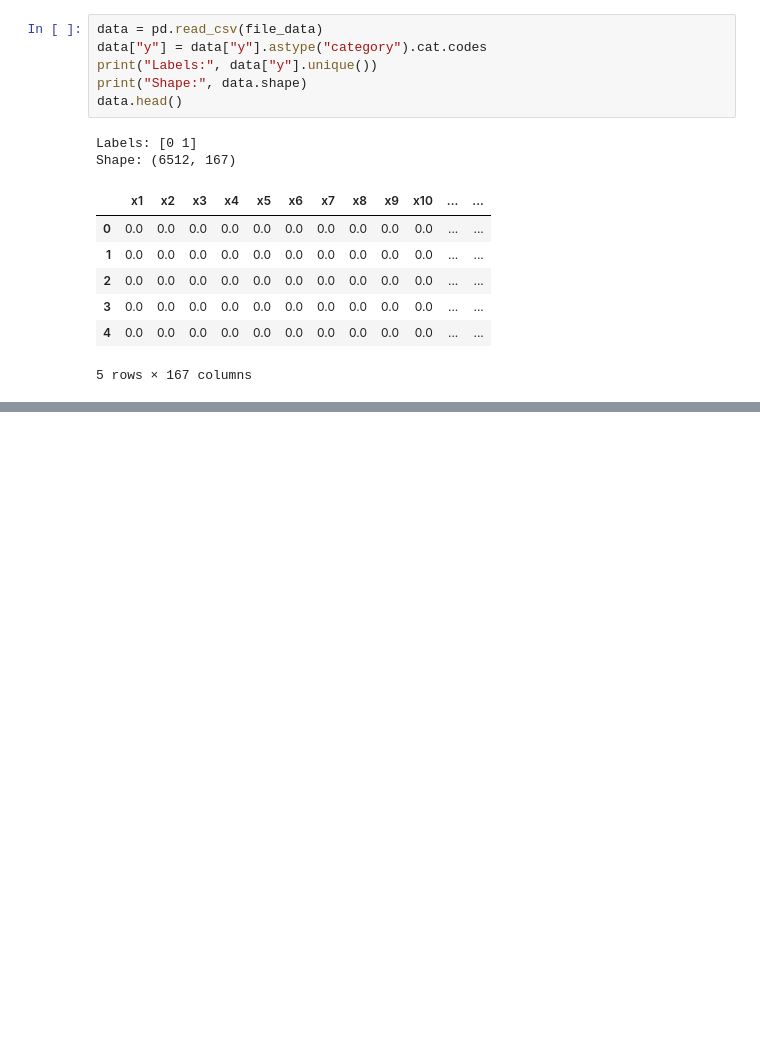
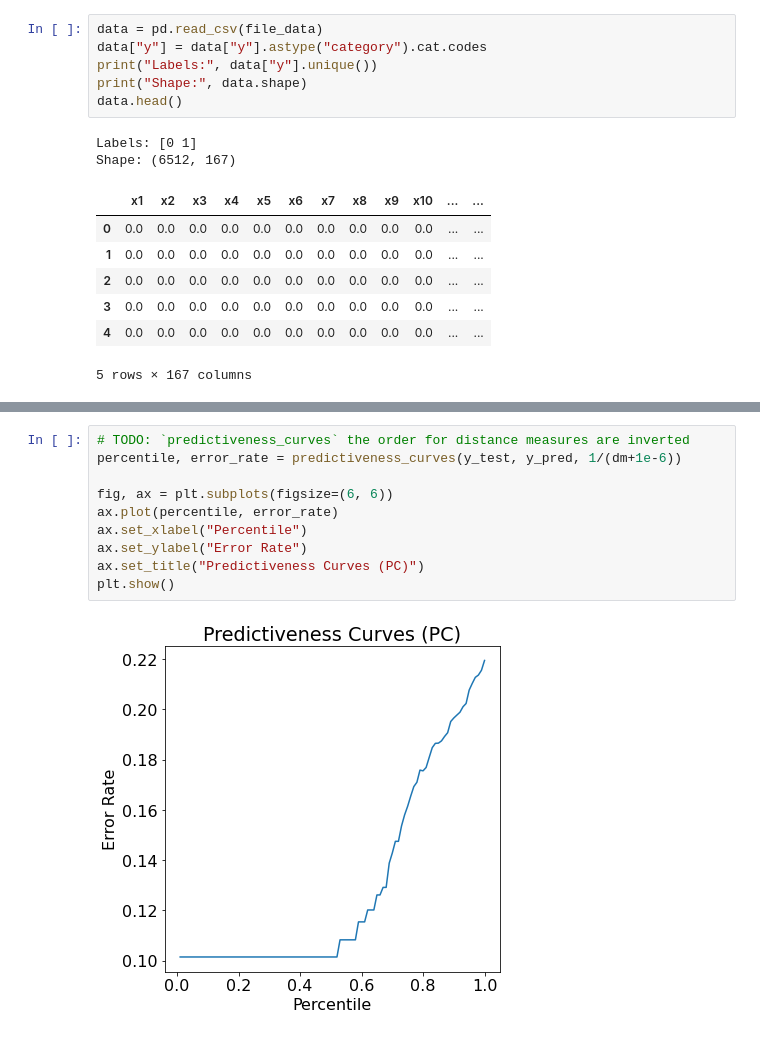
Before and after one commit to bonjuruu/applicabilityDomain, a Jupyter notebook: demo/pipeline_temp.ipynb, the cells around one changed output, grey strips where cells are left out. Drawn from its saved outputs; the diff is of its cells as text; blank space fills up the shorter version.

```diff
--- a/demo/pipeline_temp.ipynb
+++ b/demo/pipeline_temp.ipynb
@@ -80,0 +207,12 @@ Shape: (6512, 167)
+# %%
+# TODO: `predictiveness_curves` the order for distance measures are inverted
+percentile, error_rate = predictiveness_curves(y_test, y_pred, 1/(dm+1e-6))
+
+fig, ax = plt.subplots(figsize=(6, 6))
+ax.plot(percentile, error_rate)
+ax.set_xlabel("Percentile")
+ax.set_ylabel("Error Rate")
+ax.set_title("Predictiveness Curves (PC)")
+plt.show()
+# %% [output]
+[figure, added]
```
Also changed, not shown: parts of 20 cells of this notebook.
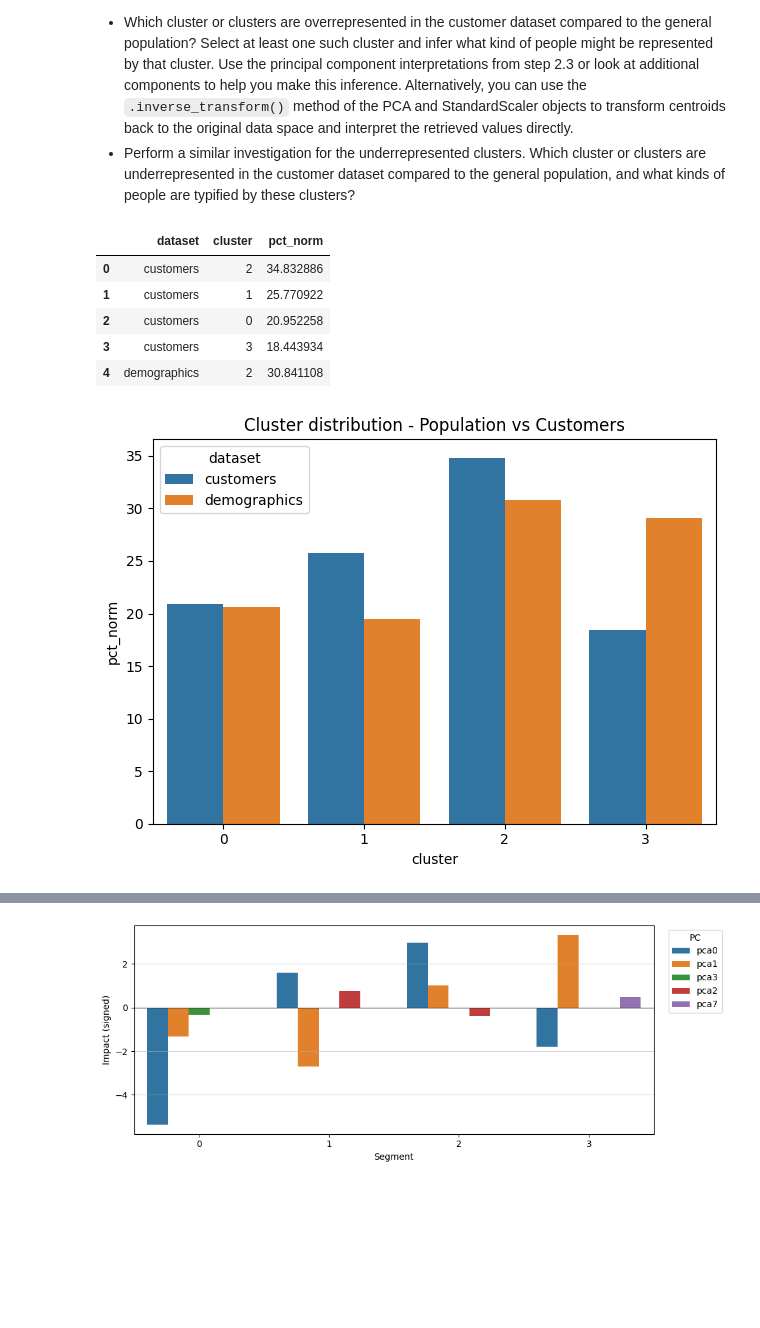
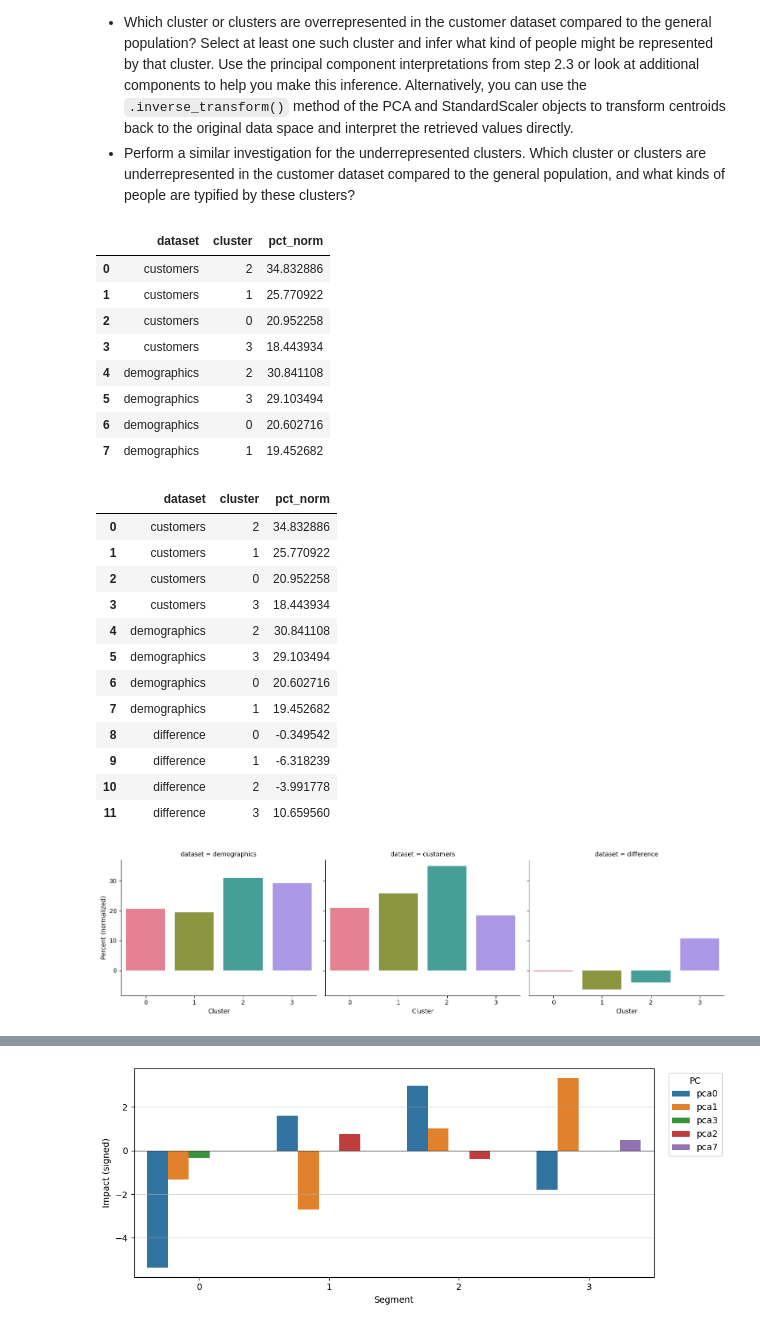
Before and after one commit to Diodak92/Intro-to-Machine-Learning-with-Pytorch, a Jupyter notebook: Identify_Customer_Segments/Identify_Customer_Segments.ipynb, the cells around one changed output, grey strips where cells are left out. Cells and saved outputs as stored; diff of their text form; code cells hidden in the pictures; blank space fills up the shorter version.

Commit message:
New chart to compare data set distrubution between general population and customer base

```diff
--- a/Identify_Customer_Segments/Identify_Customer_Segments.ipynb
+++ b/Identify_Customer_Segments/Identify_Customer_Segments.ipynb
@@ -1111,7 +1100,7 @@ cst_labels['dataset'] = 'customers'
 labels = pd.concat([dem_labels, cst_labels], ignore_index=True)
 # Compute normalized percenatge for each dataset
 labels_norm = labels.groupby('dataset')['cluster'].value_counts(normalize=True).mul(100).rename('pct_norm').reset_index()
-labels_norm.head()
+labels_norm.head(8)
 # %% [output]
 |  | dataset | cluster | pct_norm |
 | 0 | customers | 2 | 34.832886 |
@@ -1119,19 +1108,53 @@ labels_norm.head()
 | 2 | customers | 0 | 20.952258 |
 | 3 | customers | 3 | 18.443934 |
 | 4 | demographics | 2 | 30.841108 |
+| 5 | demographics | 3 | 29.103494 |
+| 6 | demographics | 0 | 20.602716 |
+| 7 | demographics | 1 | 19.452682 |
+# %%
+# Compute difference is cluster distrubution between general population and customers base
+dem_df = labels_norm.query("dataset=='demographics'")[['cluster','pct_norm']]
+cst_df = labels_norm.query("dataset=='customers'")[['cluster','pct_norm']]
+
+diff_df = dem_df.merge(cst_df, on='cluster', how='outer', suffixes=('_dem','_cst')).fillna(0)
+diff_df['dataset'] = 'difference'
+diff_df['pct_norm'] = diff_df['pct_norm_dem'] - diff_df['pct_norm_cst']
+diff_df = diff_df[['cluster','pct_norm','dataset']]
+
+labels_norm = pd.concat([labels_norm, diff_df], ignore_index=True)
+labels_norm
+# %% [output]
+|  | dataset | cluster | pct_norm |
+| 0 | customers | 2 | 34.832886 |
+| 1 | customers | 1 | 25.770922 |
+| 2 | customers | 0 | 20.952258 |
+| 3 | customers | 3 | 18.443934 |
+| 4 | demographics | 2 | 30.841108 |
+| 5 | demographics | 3 | 29.103494 |
+| 6 | demographics | 0 | 20.602716 |
+| 7 | demographics | 1 | 19.452682 |
+| 8 | difference | 0 | -0.349542 |
+| 9 | difference | 1 | -6.318239 |
+| 10 | difference | 2 | -3.991778 |
+| 11 | difference | 3 | 10.659560 |
 # %%
 # What kinds of people are part of a cluster that is overrepresented in the
 # customer data compared to the general population?
 
 # What kinds of people are part of a cluster that is underrepresented in the
 # customer data compared to the general population?
 
-g = sns.barplot(data=labels_norm, x='cluster', y='pct_norm', hue='dataset')
-plt.title('Cluster distribution - Population vs Customers')
-g.figure.tight_layout()
+col_order = ["demographics", "customers", "difference"]
+pal = sns.color_palette("husl", 4)
+
+g = sns.FacetGrid(labels_norm, col="dataset", col_order=col_order, sharex=True, sharey=True,
+                 height=4, aspect=1.2)
+g.map_dataframe(sns.barplot, x="cluster", y="pct_norm", hue="cluster", palette=pal)
+g.set_axis_labels("Cluster", "Percent (normalized)")
+g.tight_layout()
 plt.show()
 # %% [output]
-[figure, old version]
+[figure, new version]
 # %%
 # New data frame for customer segment analysis
 segments = pd.DataFrame(data=customer_segments,
```
Also changed, not shown: parts of 1 cell of this notebook, 1 other file.
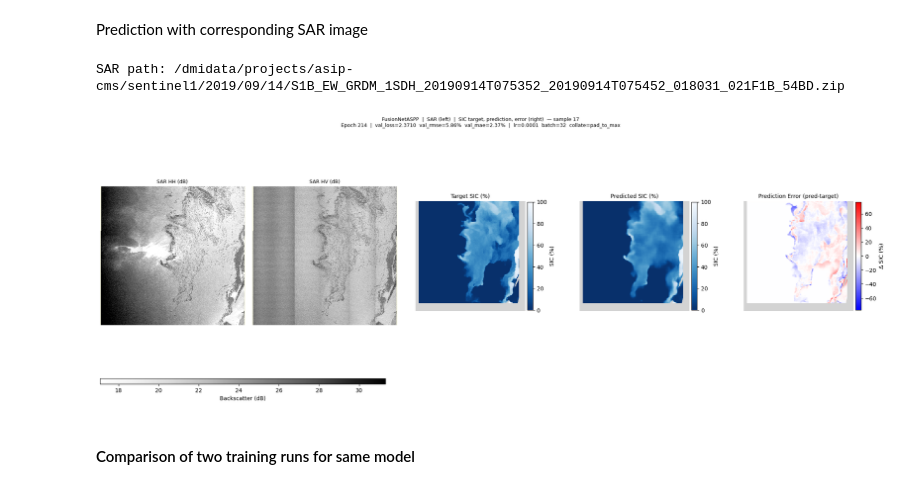
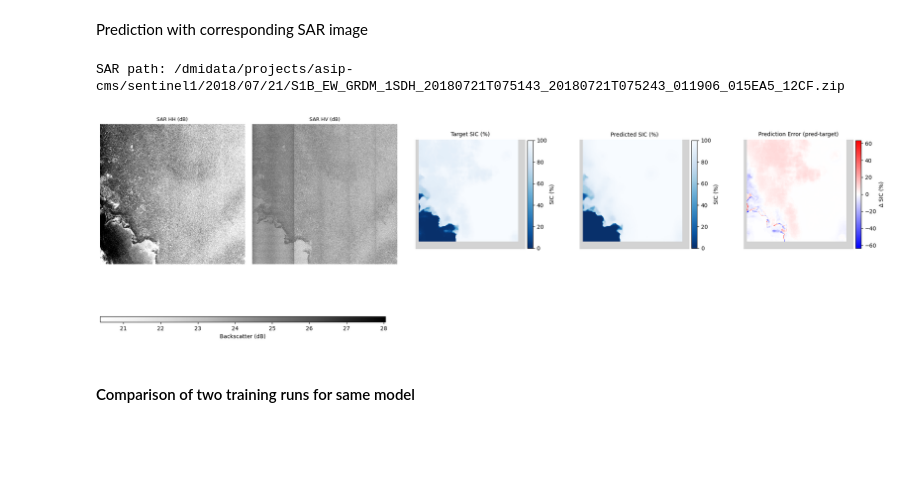
Before and after one commit to NinnaL/Master-thesis---Super-resolution-sea-ice-concentration-using-generative-AI, a Jupyter notebook: Code/prediction_plots.ipynb, the cells around one changed output. Cells and saved outputs as stored; diff of their text form; code cells hidden in the pictures; blank space fills up the shorter version.

```diff
--- a/Code/prediction_plots.ipynb
+++ b/Code/prediction_plots.ipynb
@@ -30,8 +30,8 @@ history_path = os.path.join(OUTPUT_DIR, f'training_history_{postfix}.npy')
 NUM_WORKERS = 0
 
 
-# device = torch.device('cuda' if torch.cuda.is_available() else 'cpu')
-device = torch.device('cpu')
+device = torch.device('cuda' if torch.cuda.is_available() else 'cpu')
+# device = torch.device('cpu')
 print(f"Using device: {device}")
 
 ### Load checkpoint — all model and training params come from here ###
@@ -85,7 +85,7 @@ Checkpoint  : epoch=214  in_channels=14  features=128
 Val metrics : loss=2.3710  rmse=5.86%  mae=2.37%
 Training    : lr=0.0001   sch=?  batch=32  wd=1e-05  grad_clip=1.0  collate=pad_to_max
 # %%
-SAMPLE_IDX  = 17   # which sample in the batch to plot
+SAMPLE_IDX  = 31   # which sample in the batch to plot
 
 ### Extract sample ###
 idx      = SAMPLE_IDX
@@ -296,7 +335,7 @@ sar_filename = sic_file.replace('_SIC.tiff', '.zip')
 sar_path     = os.path.join('/dmidata/projects/asip-cms/sentinel1', y, m, d, sar_filename)
 print(f'SAR path: {sar_path}')
 # %% [output]
-SAR path: /dmidata/projects/asip-cms/sentinel1/2019/09/14/S1B_EW_GRDM_1SDH_20190914T075352_20190914T075452_018031_021F1B_54BD.zip
+SAR path: /dmidata/projects/asip-cms/sentinel1/2018/07/21/S1B_EW_GRDM_1SDH_20180721T075143_20180721T075243_011906_015EA5_12CF.zip
 # %%
 # Prediction
 import zipfile
@@ -356,41 +395,43 @@ ax_hv.axis('off')
 
 # Shared SAR colorbar
 cbar_ax = fig.add_axes([0.02, 0.02, 0.36, 0.02])
 fig.colorbar(im_hh, cax=cbar_ax, orientation='horizontal', label='Backscatter (dB)')
 
 # SIC target
 vmin, vmax = 0, 100
 ax0 = fig.add_subplot(gs_sic[0, 0])
 im0 = ax0.imshow(sic_np, cmap=cmap_sic, vmin=vmin, vmax=vmax, interpolation='nearest')
 ax0.set_title('Target SIC (%)', fontsize=10)
 ax0.axis('off')
 plt.colorbar(im0, ax=ax0, fraction=0.046, pad=0.02, label='SIC (%)')
 
 # Predicted SIC
 ax1 = fig.add_subplot(gs_sic[0, 1])
 im1 = ax1.imshow(pred_np, cmap=cmap_sic, vmin=vmin, vmax=vmax, interpolation='nearest')
 ax1.set_title('Predicted SIC (%)', fontsize=10)
 ax1.axis('off')
 plt.colorbar(im1, ax=ax1, fraction=0.046, pad=0.02, label='SIC (%)')
 
 # Error
 abs_max = np.nanmax(np.abs(diff_np))
 ax2 = fig.add_subplot(gs_sic[0, 2])
 im2 = ax2.imshow(diff_np, cmap=cmap_diff, vmin=-abs_max, vmax=abs_max, interpolation='nearest')
 ax2.set_title('Prediction Error (pred-target)', fontsize=10)
 ax2.axis('off')
 plt.colorbar(im2, ax=ax2, fraction=0.046, pad=0.02, label='Δ SIC (%)')
 
-fig.suptitle(
-    f'{model_name}  |  SAR (left)  |  SIC target, prediction, error (right)  — sample {idx}\n'
-    f'Epoch {ckpt["epoch"]}  |  '
-    f'val_loss={ckpt["val_loss"]:.4f}  val_rmse={ckpt["val_rmse"]:.2f}%  val_mae={ckpt["val_mae"]:.2f}%  |  '
-    f'lr={lr}  batch={batch_size}  collate={collate}',
-    fontsize=9,
-)
+# fig.suptitle(
+#     f'{model_name}  |  SAR (left)  |  SIC target, prediction, error (right)  — sample {idx}\n'
+#     f'Epoch {ckpt["epoch"]}  |  '
+#     f'val_loss={ckpt["val_loss"]:.4f}  val_rmse={ckpt["val_rmse"]:.2f}%  val_mae={ckpt["val_mae"]:.2f}%  |  '
+#     f'lr={lr}  batch={batch_size}  collate={collate}',
+#     fontsize=9,
+# )
+plt.tight_layout()
+plt.savefig('/dmidata/users/nili/Master/Master-thesis---Super-resolution-sea-ice-concentration-using-generative-AI/figures/results/training/SPICE_pred_sar_3.png', dpi=300, bbox_inches='tight')
 plt.show()
 # %% [output]
-[figure, old version]
+[figure, new version]
 # %% [markdown]
 #### Comparison of two training runs for same model
 # %%
```
Also changed, not shown: parts of 6 cells of this notebook, 37 other files.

*Exercise aim*: Among the lines of the data, which ones contain the word "demographics"? Show them.

*Your response*:
 | 4 | demographics | 2 | 30.841108 |
+| 5 | demographics | 3 | 29.103494 |
+| 6 | demographics | 0 | 20.602716 |
+| 7 | demographics | 1 | 19.452682 |
+dem_df = labels_norm.query("dataset=='demographics'")[['cluster','pct_norm']]
+| 4 | demographics | 2 | 30.841108 |
+| 5 | demographics | 3 | 29.103494 |
+| 6 | demographics | 0 | 20.602716 |
+| 7 | demographics | 1 | 19.452682 |
+col_order = ["demographics", "customers", "difference"]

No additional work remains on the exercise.